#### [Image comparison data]
====

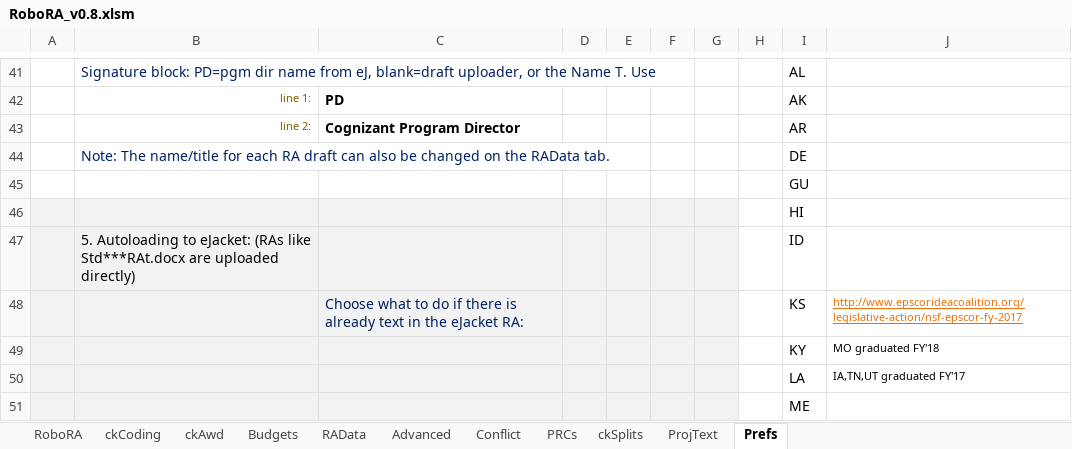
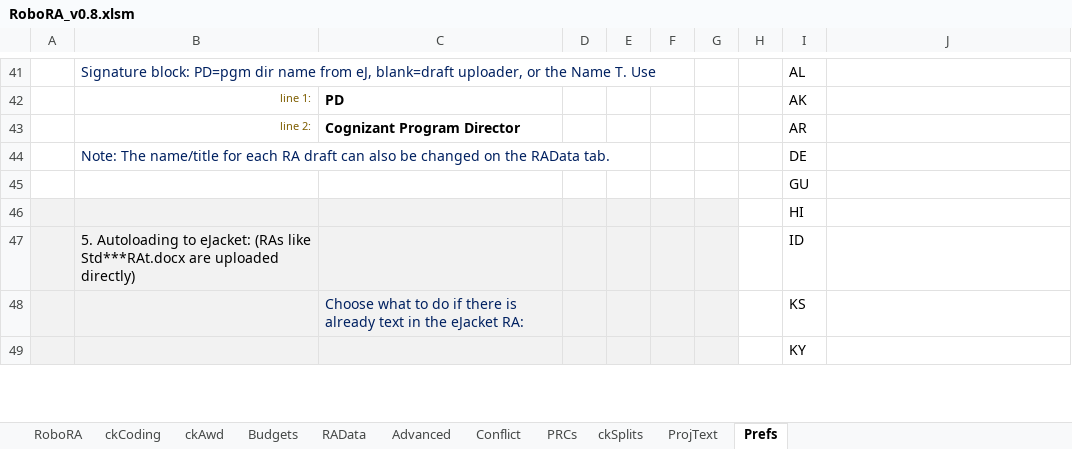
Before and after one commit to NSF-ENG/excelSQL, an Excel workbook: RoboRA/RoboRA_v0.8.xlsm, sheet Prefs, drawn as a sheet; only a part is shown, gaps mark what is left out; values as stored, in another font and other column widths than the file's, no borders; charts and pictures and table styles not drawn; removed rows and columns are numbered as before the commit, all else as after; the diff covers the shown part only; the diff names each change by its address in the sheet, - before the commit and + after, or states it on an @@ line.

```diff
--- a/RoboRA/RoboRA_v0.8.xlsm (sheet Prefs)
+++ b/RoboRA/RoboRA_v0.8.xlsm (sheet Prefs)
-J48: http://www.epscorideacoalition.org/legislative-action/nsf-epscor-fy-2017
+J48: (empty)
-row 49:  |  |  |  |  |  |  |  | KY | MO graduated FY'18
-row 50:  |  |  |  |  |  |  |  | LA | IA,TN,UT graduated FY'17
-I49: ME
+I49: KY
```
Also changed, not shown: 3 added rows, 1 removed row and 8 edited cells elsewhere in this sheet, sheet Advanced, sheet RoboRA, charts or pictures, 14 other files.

====

The answer must consist of each line from the entries that contains the string "graduated".

#### [EXERCISE OUTPUT]
-row 49:  |  |  |  |  |  |  |  | KY | MO graduated FY'18
-row 50:  |  |  |  |  |  |  |  | LA | IA,TN,UT graduated FY'17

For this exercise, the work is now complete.